== Source data

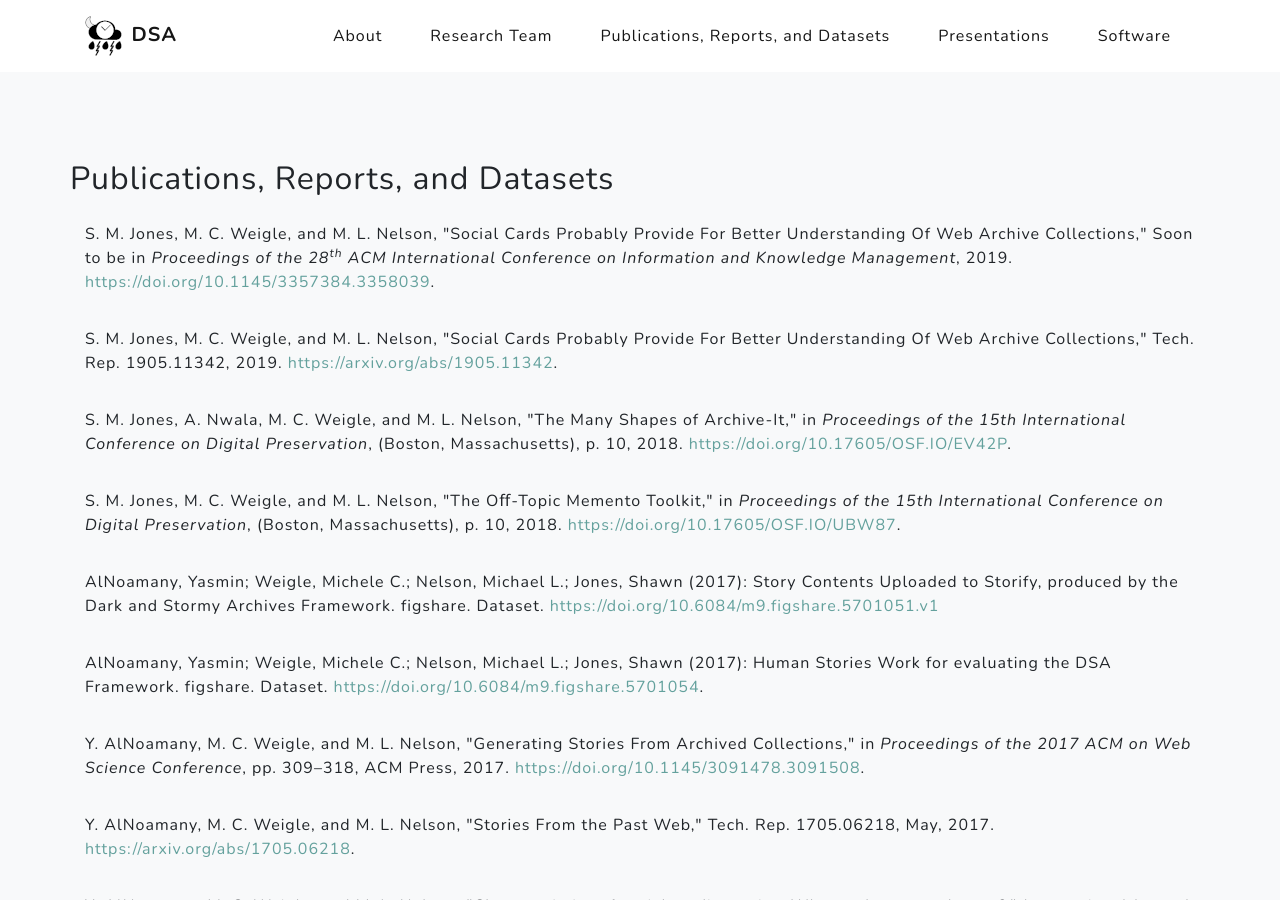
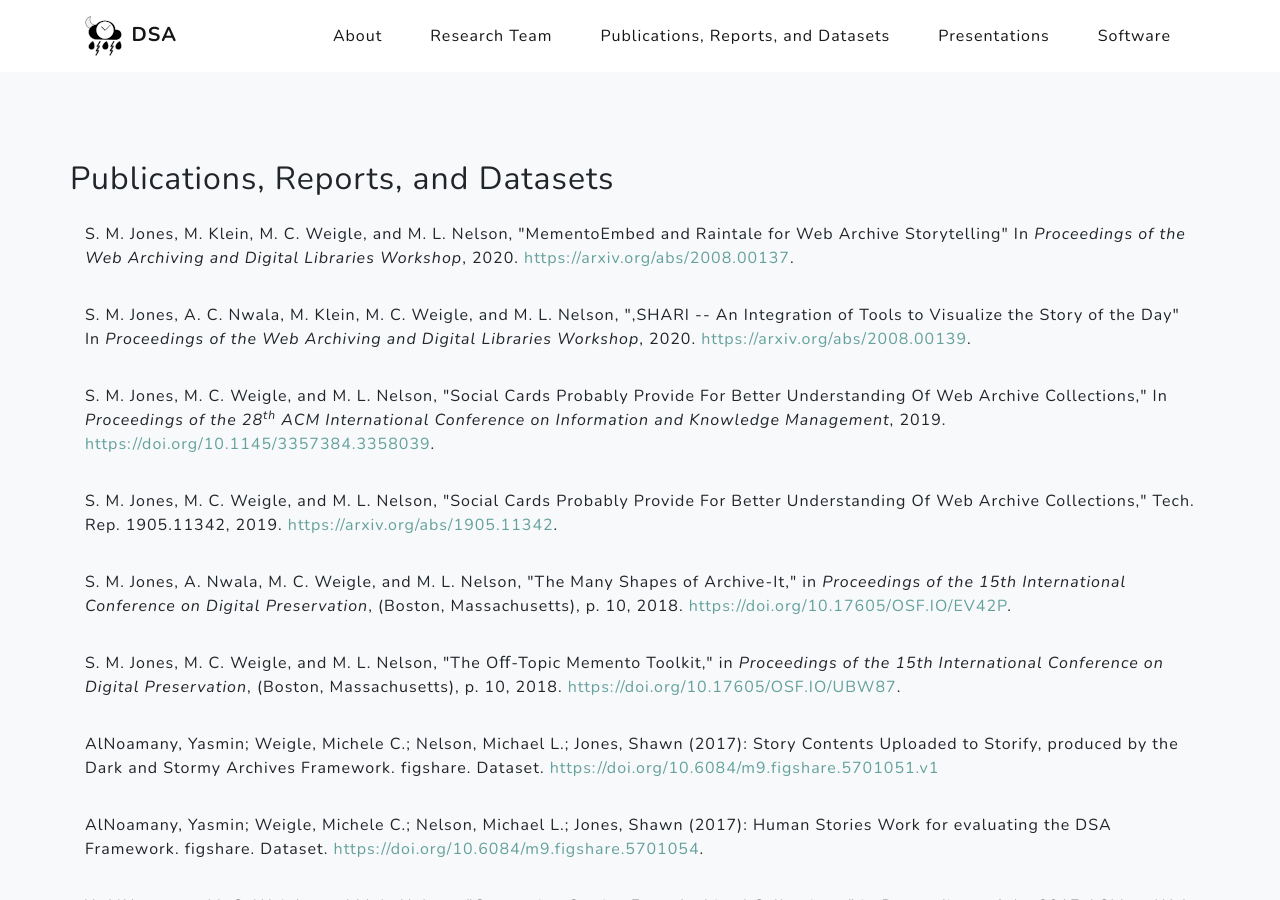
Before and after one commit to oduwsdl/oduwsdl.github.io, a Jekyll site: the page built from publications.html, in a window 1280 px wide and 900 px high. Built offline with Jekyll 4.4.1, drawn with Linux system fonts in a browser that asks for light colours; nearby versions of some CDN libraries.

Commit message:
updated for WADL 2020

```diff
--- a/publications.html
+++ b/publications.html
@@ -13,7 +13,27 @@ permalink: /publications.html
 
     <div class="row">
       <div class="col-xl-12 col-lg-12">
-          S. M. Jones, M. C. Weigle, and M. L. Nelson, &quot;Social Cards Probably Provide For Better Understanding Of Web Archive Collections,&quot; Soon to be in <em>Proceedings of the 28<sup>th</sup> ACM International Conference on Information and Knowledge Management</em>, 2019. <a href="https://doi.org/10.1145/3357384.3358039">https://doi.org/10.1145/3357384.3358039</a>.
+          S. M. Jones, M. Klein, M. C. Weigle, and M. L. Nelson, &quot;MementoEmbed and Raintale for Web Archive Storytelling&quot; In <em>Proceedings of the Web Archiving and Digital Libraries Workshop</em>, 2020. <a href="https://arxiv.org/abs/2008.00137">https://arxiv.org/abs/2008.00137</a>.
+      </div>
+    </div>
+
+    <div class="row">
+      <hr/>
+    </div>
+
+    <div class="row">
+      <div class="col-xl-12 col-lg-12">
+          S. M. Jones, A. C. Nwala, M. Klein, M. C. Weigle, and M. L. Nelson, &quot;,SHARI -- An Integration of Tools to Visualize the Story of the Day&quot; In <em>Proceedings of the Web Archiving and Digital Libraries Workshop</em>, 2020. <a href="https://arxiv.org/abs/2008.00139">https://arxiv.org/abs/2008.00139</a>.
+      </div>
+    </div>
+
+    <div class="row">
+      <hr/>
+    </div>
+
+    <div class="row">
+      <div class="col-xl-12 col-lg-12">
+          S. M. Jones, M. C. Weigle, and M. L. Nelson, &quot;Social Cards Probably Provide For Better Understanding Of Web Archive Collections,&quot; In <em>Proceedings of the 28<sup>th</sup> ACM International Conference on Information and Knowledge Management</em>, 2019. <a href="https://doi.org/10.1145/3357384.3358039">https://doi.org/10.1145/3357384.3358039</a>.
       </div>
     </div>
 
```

====
== Source data

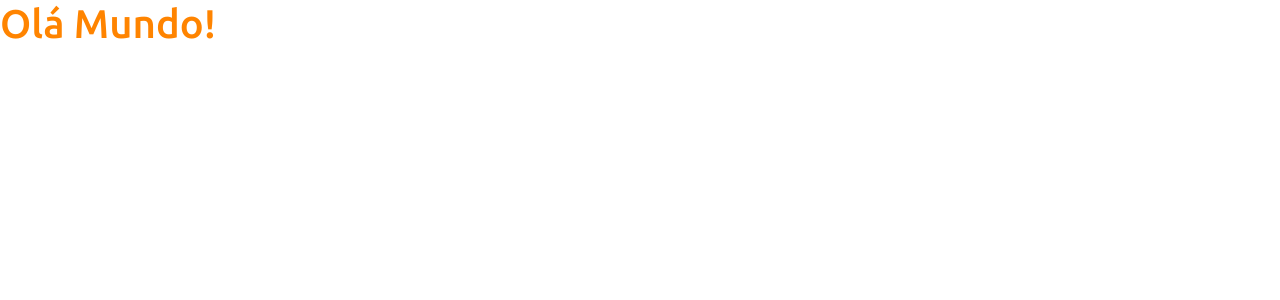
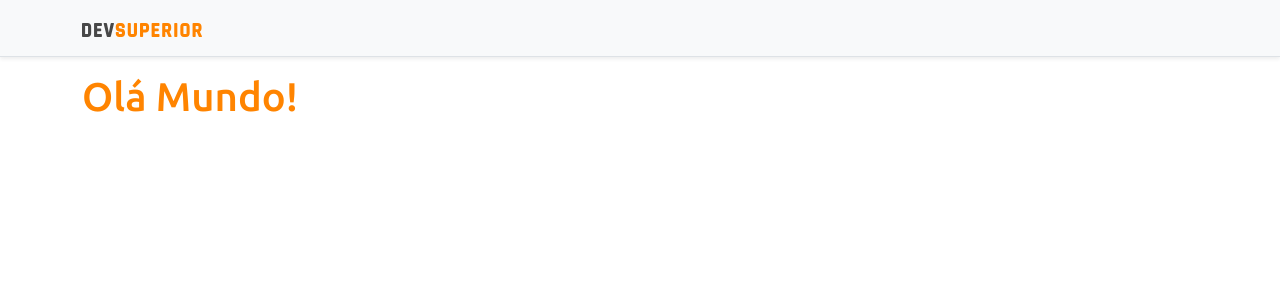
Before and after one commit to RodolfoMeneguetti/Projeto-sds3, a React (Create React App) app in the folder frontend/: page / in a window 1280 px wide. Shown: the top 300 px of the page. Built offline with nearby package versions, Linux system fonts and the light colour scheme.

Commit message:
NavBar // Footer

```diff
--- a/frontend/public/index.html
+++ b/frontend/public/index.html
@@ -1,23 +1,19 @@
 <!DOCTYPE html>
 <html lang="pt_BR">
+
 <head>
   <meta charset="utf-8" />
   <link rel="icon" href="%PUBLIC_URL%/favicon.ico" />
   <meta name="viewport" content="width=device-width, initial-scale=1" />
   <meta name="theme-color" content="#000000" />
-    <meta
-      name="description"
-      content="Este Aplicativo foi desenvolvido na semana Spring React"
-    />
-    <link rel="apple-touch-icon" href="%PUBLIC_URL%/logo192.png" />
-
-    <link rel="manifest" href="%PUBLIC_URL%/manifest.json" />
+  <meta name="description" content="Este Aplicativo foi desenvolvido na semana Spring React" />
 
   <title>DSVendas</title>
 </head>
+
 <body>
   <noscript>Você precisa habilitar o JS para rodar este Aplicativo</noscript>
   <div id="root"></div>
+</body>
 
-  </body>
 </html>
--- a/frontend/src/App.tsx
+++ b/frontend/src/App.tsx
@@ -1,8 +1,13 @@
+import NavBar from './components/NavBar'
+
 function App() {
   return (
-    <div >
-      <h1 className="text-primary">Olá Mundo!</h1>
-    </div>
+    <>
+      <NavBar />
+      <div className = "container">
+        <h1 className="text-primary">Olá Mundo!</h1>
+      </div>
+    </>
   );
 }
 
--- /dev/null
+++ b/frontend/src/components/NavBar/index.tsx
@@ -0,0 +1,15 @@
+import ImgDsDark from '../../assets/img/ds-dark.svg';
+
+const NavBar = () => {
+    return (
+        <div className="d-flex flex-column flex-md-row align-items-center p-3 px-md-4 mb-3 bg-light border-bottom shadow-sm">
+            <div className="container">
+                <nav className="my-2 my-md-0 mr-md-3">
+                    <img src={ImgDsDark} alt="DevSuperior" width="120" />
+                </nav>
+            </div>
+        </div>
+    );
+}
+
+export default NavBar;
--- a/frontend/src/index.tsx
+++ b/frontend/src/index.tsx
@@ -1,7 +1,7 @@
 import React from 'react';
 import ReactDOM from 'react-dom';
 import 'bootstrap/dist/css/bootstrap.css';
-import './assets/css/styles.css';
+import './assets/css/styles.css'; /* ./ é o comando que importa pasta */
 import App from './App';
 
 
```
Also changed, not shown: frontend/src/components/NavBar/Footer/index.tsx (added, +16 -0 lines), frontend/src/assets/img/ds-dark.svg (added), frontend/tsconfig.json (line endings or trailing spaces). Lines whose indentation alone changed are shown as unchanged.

====

Go through the material and copy every line in which the word "text" occurs.

-      <h1 className="text-primary">Olá Mundo!</h1>
+        <h1 className="text-primary">Olá Mundo!</h1>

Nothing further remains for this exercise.